TASK TO CARRY OUT: Verbatim reproduction of the entries is required; images must be omitted.

RECORDS FOR THE TASK:
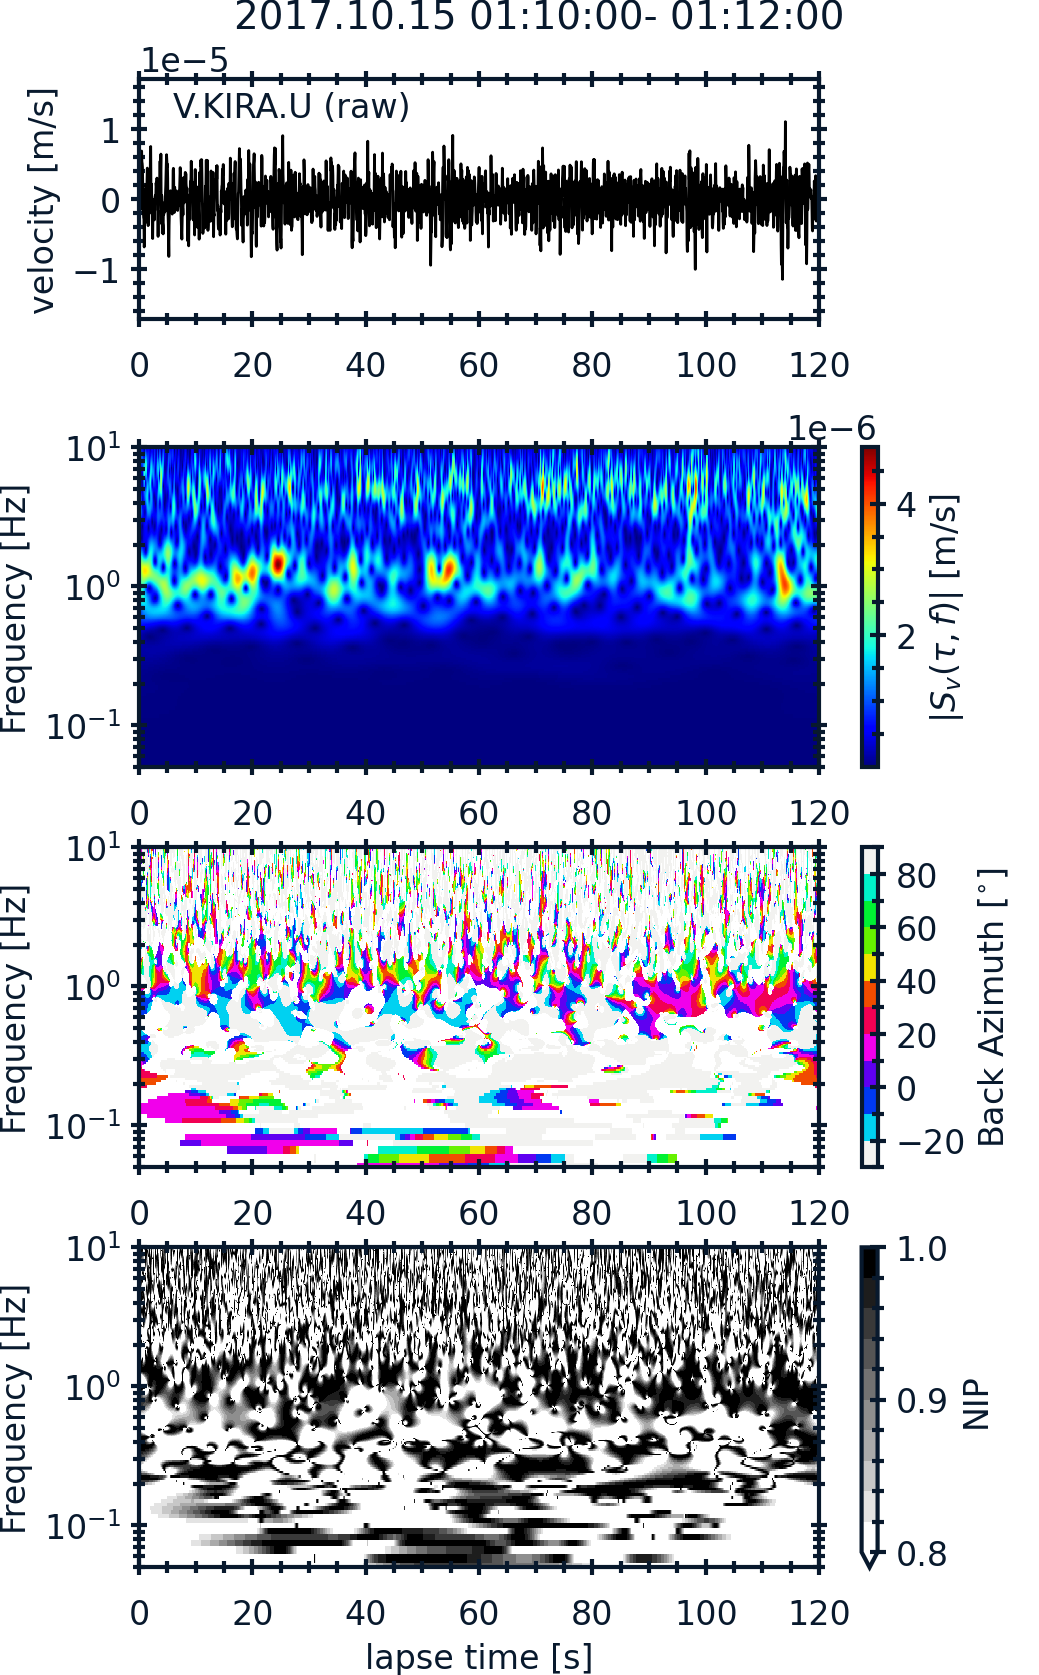
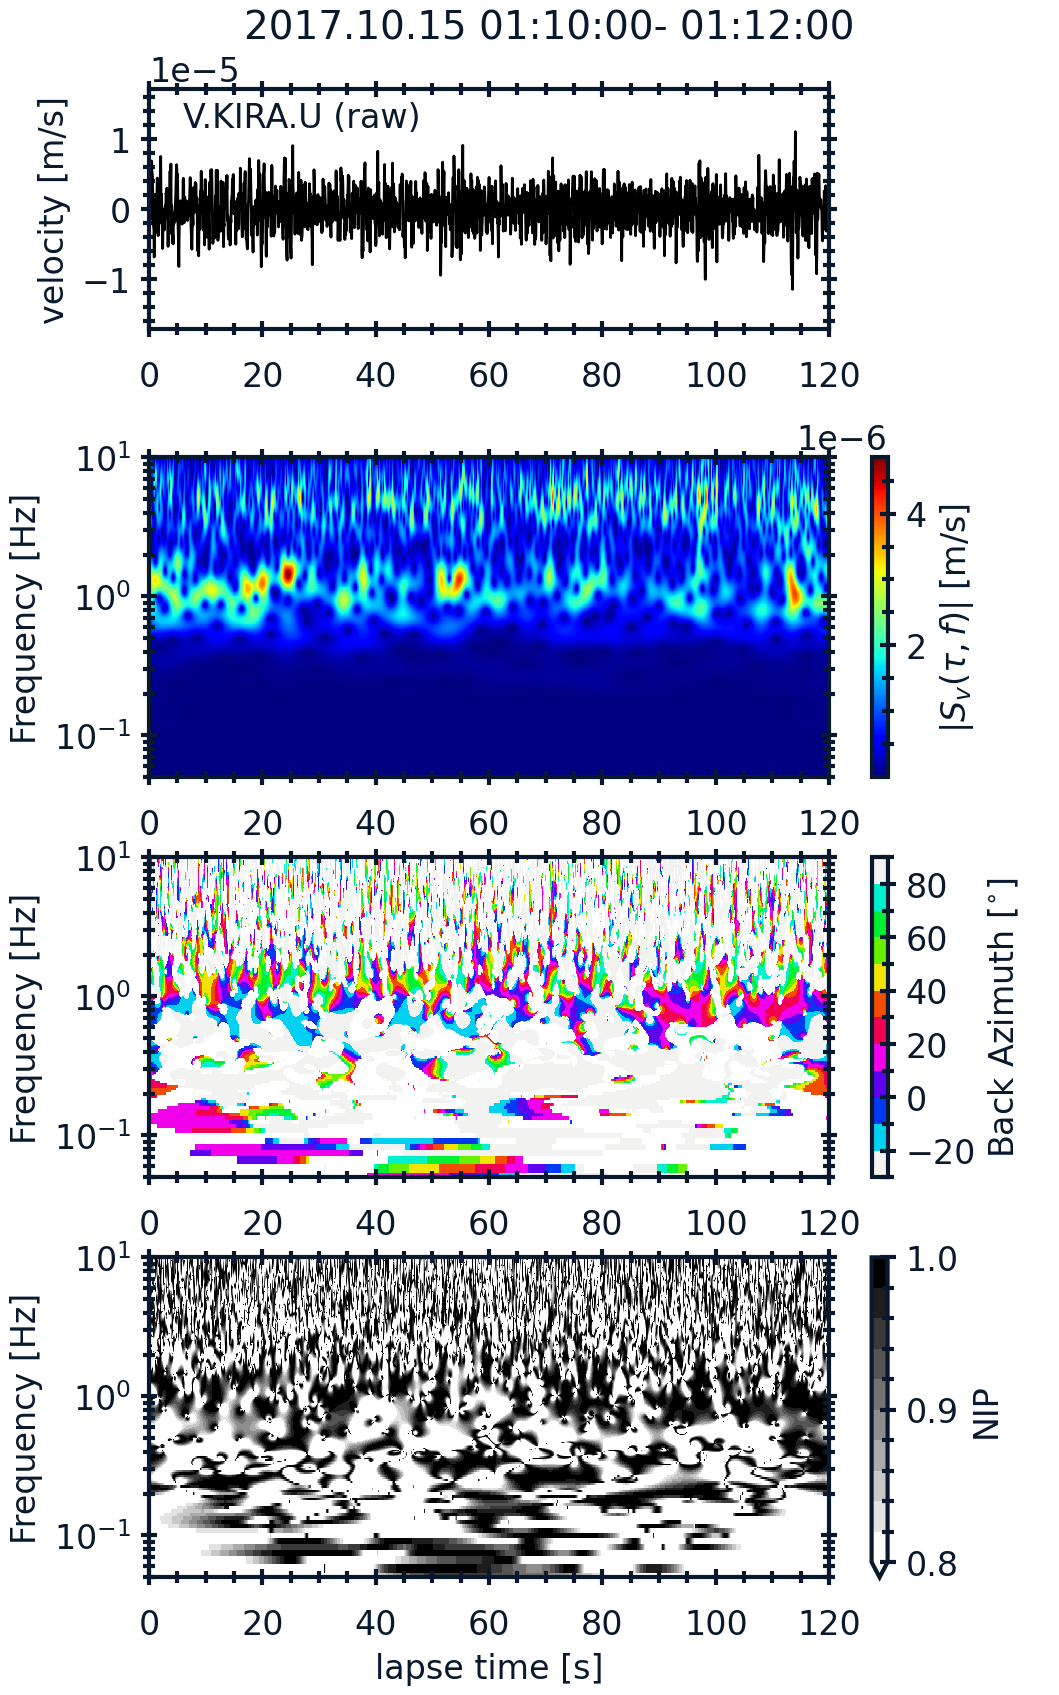
modified

Changed region(s): [[0.0, 0.0, 0.9856, 1.0], [0.0308, 0.031, 0.0616, 0.1863]]

diff --git a/example/polanalysis_example_120s.py b/example/polanalysis_example_120s.py
@@ -218,7 +218,7 @@ def plot_baz(windL, tr_Z, Fv, Tv, Sv, baz, nip):
 
     plt.suptitle(starttime.strftime("%Y.%m.%d %H:%M:%S")+'-'+(starttime+datetime.timedelta(seconds=windL)).strftime(" %H:%M:%S"), fontsize=14)
 
-    plt.savefig("../img/baz.png", bbox_inches='tight', pad_inches=0, dpi=200)
+    plt.savefig("../img/baz.png", bbox_inches='tight', pad_inches=0.05, dpi=200)
     plt.show()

RESPONSE BOX:
modified

Changed region(s): [[0.0, 0.0, 0.9856, 1.0], [0.0308, 0.031, 0.0616, 0.1863]]

diff --git a/example/polanalysis_example_120s.py b/example/polanalysis_example_120s.py
@@ -218,7 +218,7 @@ def plot_baz(windL, tr_Z, Fv, Tv, Sv, baz, nip):
 
     plt.suptitle(starttime.strftime("%Y.%m.%d %H:%M:%S")+'-'+(starttime+datetime.timedelta(seconds=windL)).strftime(" %H:%M:%S"), fontsize=14)
 
-    plt.savefig("../img/baz.png", bbox_inches='tight', pad_inches=0, dpi=200)
+    plt.savefig("../img/baz.png", bbox_inches='tight', pad_inches=0.05, dpi=200)
     plt.show()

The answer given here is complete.